visit a farmMy last hurrah with my son before my daughter was born last August was to visit Polyface Farms in Swoope, Virginia. The little guy had watched — and loved! — the farm’s documentary video with Joel Salatin talking about his sustainable farming practices. We were members of the Polyface Yum buying club, picking up eggs and meat every six weeks at a drop near our home. So Polyface was a household name.

My son, then age four, hadn’t read Omnivore’s Dilemma or seen Food, Inc., both of which profile Polyface’s innovative practices. But I wanted little E to meet the man behind the meat and to see what a farm should really look like.

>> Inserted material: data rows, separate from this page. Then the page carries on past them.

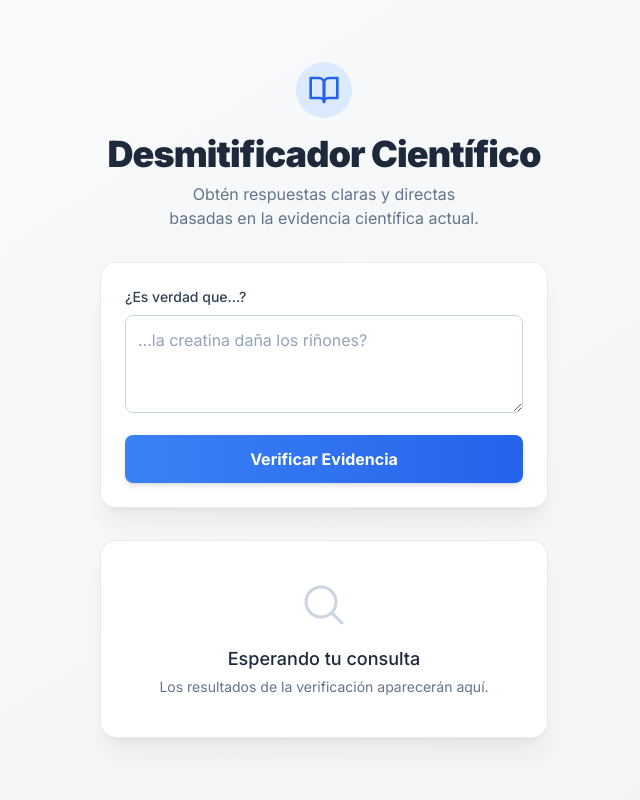
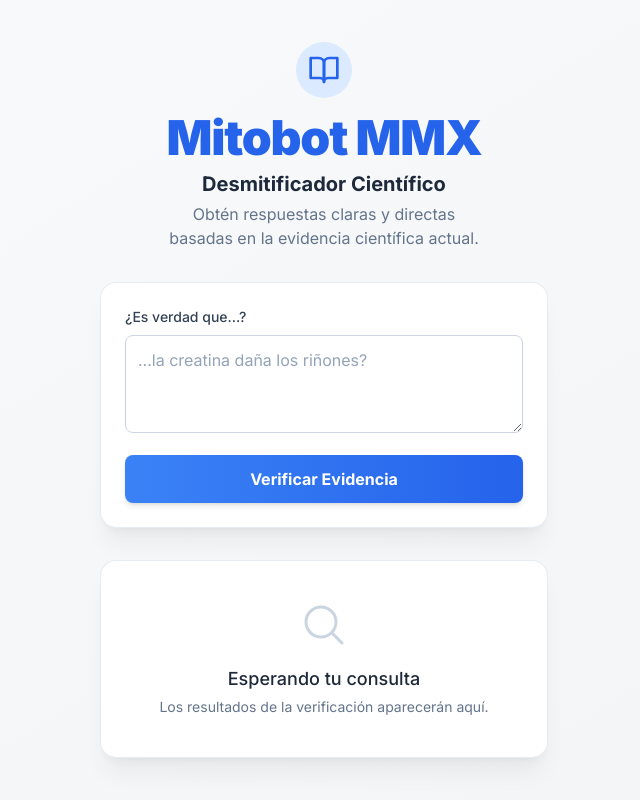
Before and after one commit to metabolismix/metabolismix-desmitificador, a plain HTML site: page index.html in a window 1280 px wide. Shown: the whole page, without its empty margins (316-956 px from the left). Drawn offline with nearby package versions, Linux system fonts and the light colour scheme.

Commit message:
Update index.html

```diff
--- a/index.html
+++ b/index.html
@@ -31,8 +31,9 @@
              <div class="bg-blue-100 p-3 rounded-full mb-4">
                  <svg xmlns="http://www.w3.org/2000/svg" width="32" height="32" viewBox="0 0 24 24" fill="none" stroke="currentColor" stroke-width="2" stroke-linecap="round" stroke-linejoin="round" class="text-blue-600"><path d="M2 3h6a4 4 0 0 1 4 4v14a3 3 0 0 0-3-3H2z"></path><path d="M22 3h-6a4 4 0 0 0-4 4v14a3 3 0 0 1 3-3h7z"></path></svg>
              </div>
-            <h1 class="text-3xl md:text-4xl font-extrabold text-slate-800 tracking-tight">Desmitificador Científico</h1>
-            <p class="text-slate-500 mt-2 max-w-xs">Obtén respuestas claras y directas basadas en la evidencia científica actual.</p>
+            <h1 class="text-4xl md:text-5xl font-extrabold text-blue-600 tracking-tight">Mitobot MMX</h1>
+            <h2 class="text-xl font-bold text-slate-800 mt-2">Desmitificador Científico</h2>
+            <p class="text-slate-500 mt-1 max-w-xs">Obtén respuestas claras y directas basadas en la evidencia científica actual.</p>
         </header>
 
         <form id="myth-form" class="form-container bg-white p-6 rounded-2xl mb-8 border border-slate-200/80">
```
Lines whose indentation alone changed are shown as unchanged.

It can at times cost you a mint to tour Polyface, but about a dozen weekdays a year, they offer “Lunatic Tours” where, for $15 per adult, you get to ride on a wagon with dozens of other devotees and hear Joel Salatin himself (or Daniel) talk for two hours about how they do what they do and why it’s good for the health of the environment and the consumer. Kids are free, and some dates are already sold out, so it’s worth booking your reservation now.

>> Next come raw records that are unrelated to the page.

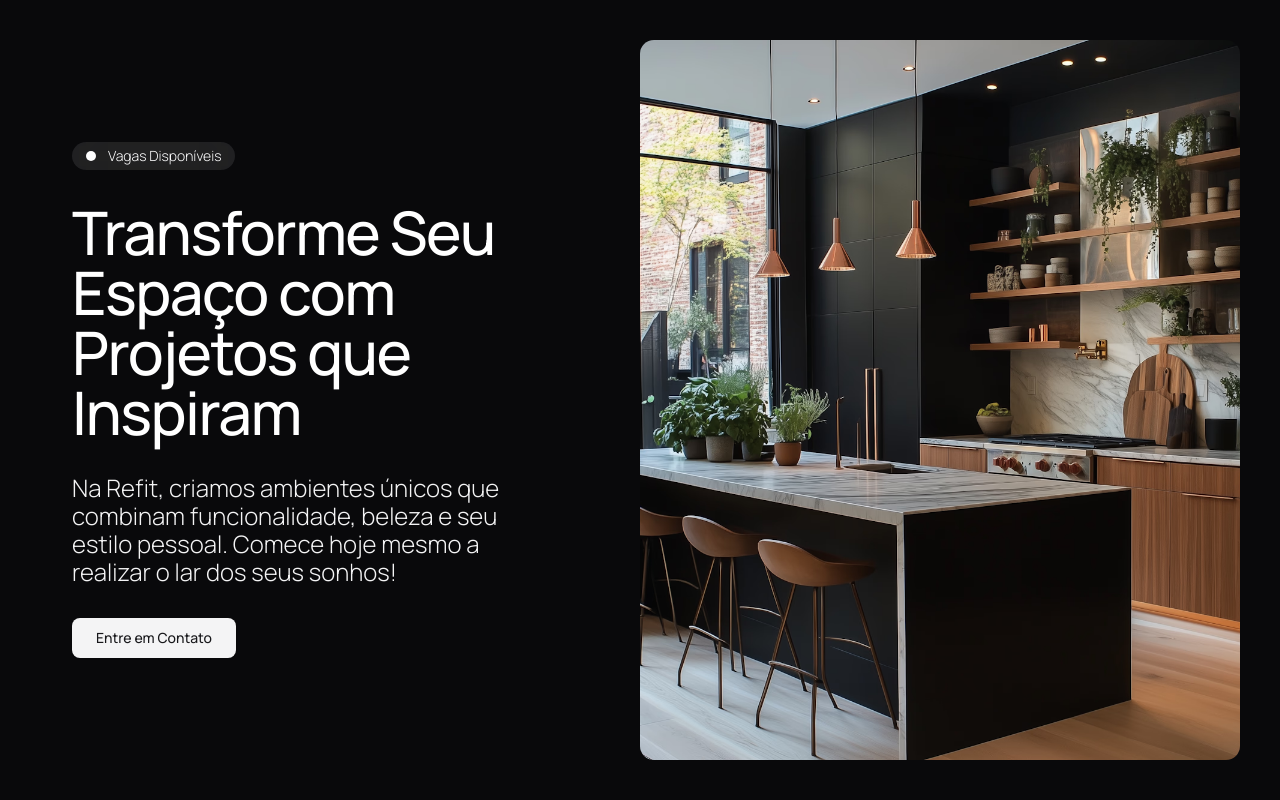
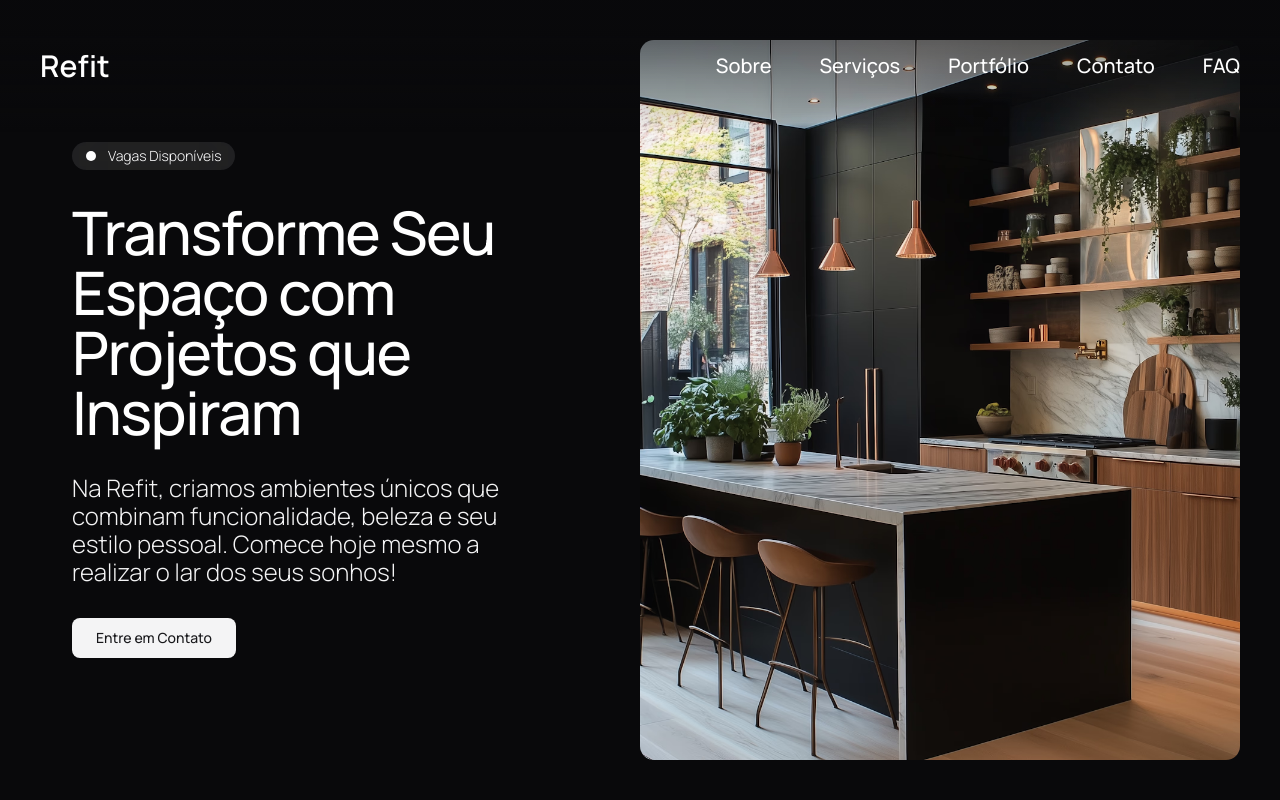
Before and after one commit to enzomachadodev/next-refit-website, a Next.js app: page / in a window 1280 px wide. Shown: the top 800 px of the page. Built offline with nearby package versions, Linux system fonts and the light colour scheme.

Commit message:
feat: create header component

```diff
--- a/src/app/layout.tsx
+++ b/src/app/layout.tsx
@@ -1,6 +1,7 @@
 import type { Metadata } from "next";
 import "./globals.css";
 import { Footer } from "@/components/footer";
+import { Header } from "@/components/header";
 
 export const metadata: Metadata = {
   title: "Create Next App",
@@ -15,6 +16,7 @@ export default function RootLayout({
   return (
     <html lang="pt-BR">
       <body>
+        <Header />
         <main>{children}</main>
         <Footer />
       </body>
--- /dev/null
+++ b/src/components/header.tsx
@@ -0,0 +1,20 @@
+import Link from "next/link";
+
+export const Header = () => {
+  return (
+    <header className="text-background from-foreground/50 fixed top-0 left-0 z-50 w-full bg-gradient-to-b from-20% to-transparent">
+      <nav className="wrapper flex items-center justify-between py-12">
+        <h1 className="text-3xl font-semibold">
+          <Link href="/">Refit</Link>
+        </h1>
+        <ul className="flex items-center gap-12 text-xl font-medium">
+          <li>Sobre</li>
+          <li>Serviços</li>
+          <li>Portfólio</li>
+          <li>Contato</li>
+          <li>FAQ</li>
+        </ul>
+      </nav>
+    </header>
+  );
+};
```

Joel Salatin shows how he raises pastured chickens at Polyface Farm

Another option, if a weekday trek doesn’t work for your schedule, is to attend Polyface Farm Field Day on Saturday, July 9. if you’d like more conference and education to go with your tour. That will run you $100 per adult or $60 per youth. Kids under 12 are free for the Field Day as well as for the Lunatic Tours.

Last year, on a Wednesday afternoon, my son and my eight-month-pregnant belly headed southwest toward Staunton, Virginia. I knew I wasn’t up for much more than the drive plus a swim in the hotel pool and dinner before the following day’s adventure. With wet, chlorine-y heads, we explored the caboose outside of Depot Grille before dinner and barely made it back to the hotel room in time for the little guy to fall asleep (and me to sit and read Brain,Child Magazine undisturbed. Now that’s a vacation!)

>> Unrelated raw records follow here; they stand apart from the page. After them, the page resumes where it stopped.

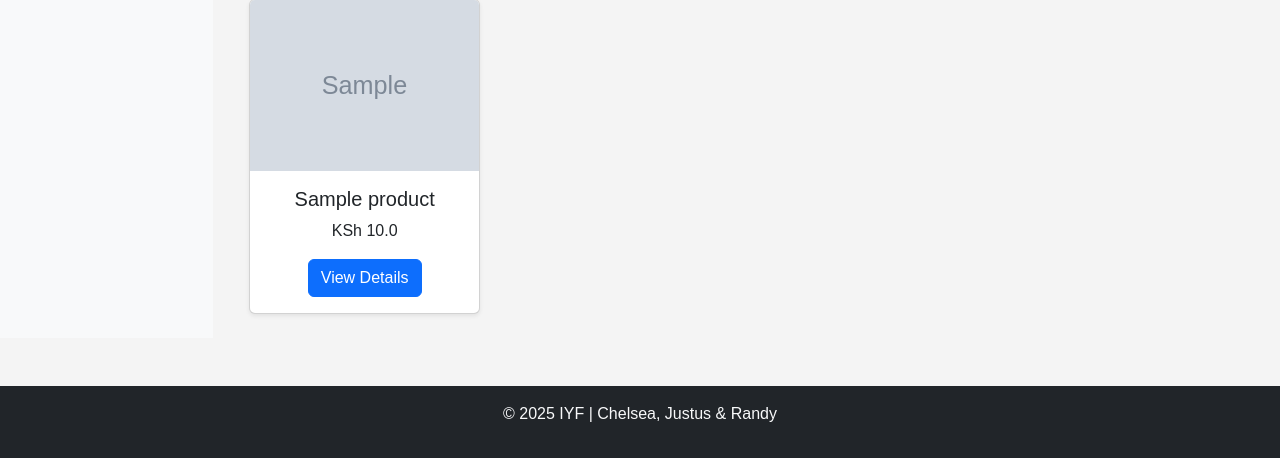
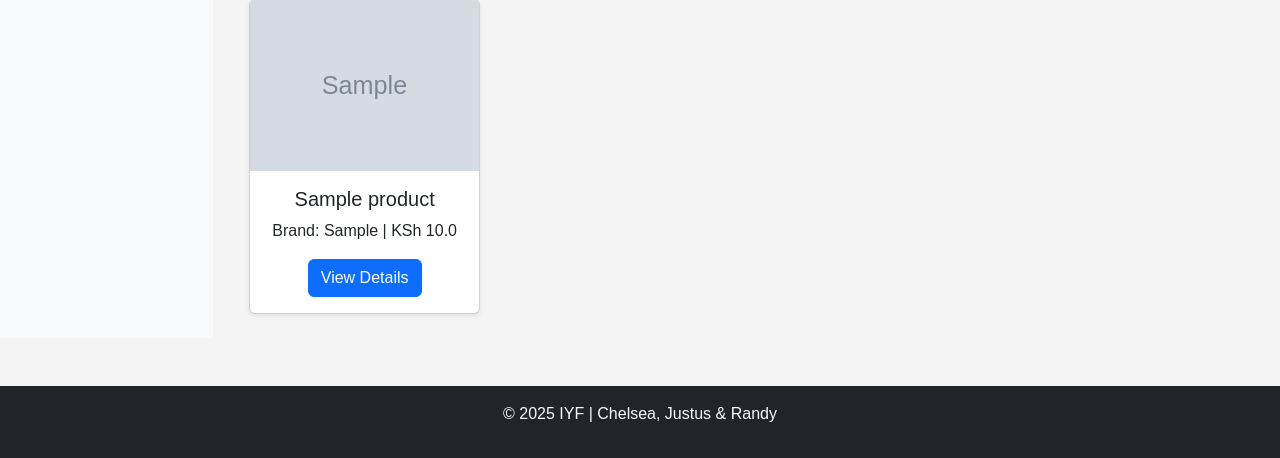
Before and after one commit to everjaydead/estore, a Flask app: page / in a window 1280 px wide. Shown: the part 1357-1815 px from the top of the page. Run offline with Flask 3, Linux system fonts and the light colour scheme; tables that the repository leaves empty hold one stand-in row (values such as "Sample post"); grey boxes marked "Sample" are stand-in pictures; some libraries are stand-ins or nearby versions.

Commit message:
Updated HTML templates to reflect product attribute changes

```diff
--- a/templates/index.html
+++ b/templates/index.html
@@ -1,6 +1,6 @@
 {% extends 'base.html' %}
 
-{% block title %}Welcome to J00NE Store{% endblock %}
+{% block title %}Welcome to JOO0NE Store{% endblock %}
 
 {% block content %}
 <div class="container mt-4">
@@ -13,7 +13,7 @@
                 <img src="{{ url_for('static', filename=product.image) }}" class="d-block w-100" alt="{{ product.name }}">
                 <div class="carousel-caption d-none d-md-block">
                     <h5>{{ product.name }}</h5>
-                    <p>KSh {{ product.price }}</p>
+                    <p>Brand: {{ product.brand }} | KSh {{ product.price }}</p>
                     <a href="{{ url_for('view_product', id=product.id) }}" class="btn btn-primary">Shop Now</a>
                 </div>
             </div>
@@ -59,7 +59,7 @@
                     <img src="{{ url_for('static', filename=product.image) }}" class="card-img-top" alt="{{ product.name }}">
                     <div class="card-body">
                         <h5 class="card-title">{{ product.name }}</h5>
-                        <p class="card-text">KSh {{ product.price }}</p>
+                        <p class="card-text">Brand: {{ product.brand }} | KSh {{ product.price }}</p>
                         <a href="{{ url_for('view_product', id=product.id) }}" class="btn btn-primary">View Details</a>
                     </div>
                 </div>
```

The next morning was unseasonably cool. We drove over the great little natural foods store Polyface recommended on its website: Cranberry’s Grocery and Eatery. I drank a fresh pressed juice while they made us us Polyface eggs and sausage along with delicious veggies and extra fruit. What a great way to start the day!

Pigs forage at Polyface Farm

The drive to the farm was a little longer than I expected (though the directions were perfect!), but we made it just in time to scramble up on the wagon before it headed out to see the pastured chickens, grassfed cows and pasture-raised pigs. I learned a lot, and my son had a great time, except for not loving the scratchy long grass as we approached the cow’s new grazing area.

After the tour, we returned to Cranberry’s for lunch, and I couldn’t resist picking up some fresh organic produce, handmade notecards, and TerraTint lip balm. It’s a great little shop.

My son wants to make this trek a yearly event. If we go again this summer, I will make my husband take off some time so that we can enjoy the area before one of the Tuesday tours. I’d like to visit Luray Caverns on the way and eat at some other restaurants that carry Polyface products in and around Staunton.

A friend who took her daughter on a Lunatic Tour said they enjoyed visiting the Woodrow Wilson Presidential Library and Museum and the Frontier Culture Museum, which I must say looks pretty cool to someone into throwback simple living and Waldorf education. It would also be nice to take a hike in the Shenandoah, and another mom on last year’s tour recommended we visit Augusta Springs Wetland Trail.

If you have been to Polyface or to another working farm — or if you go this year — tell us about the highlights of your trip!

Jessica Claire writes about living naturally — most of the time — at Crunchy-Chewy Mama.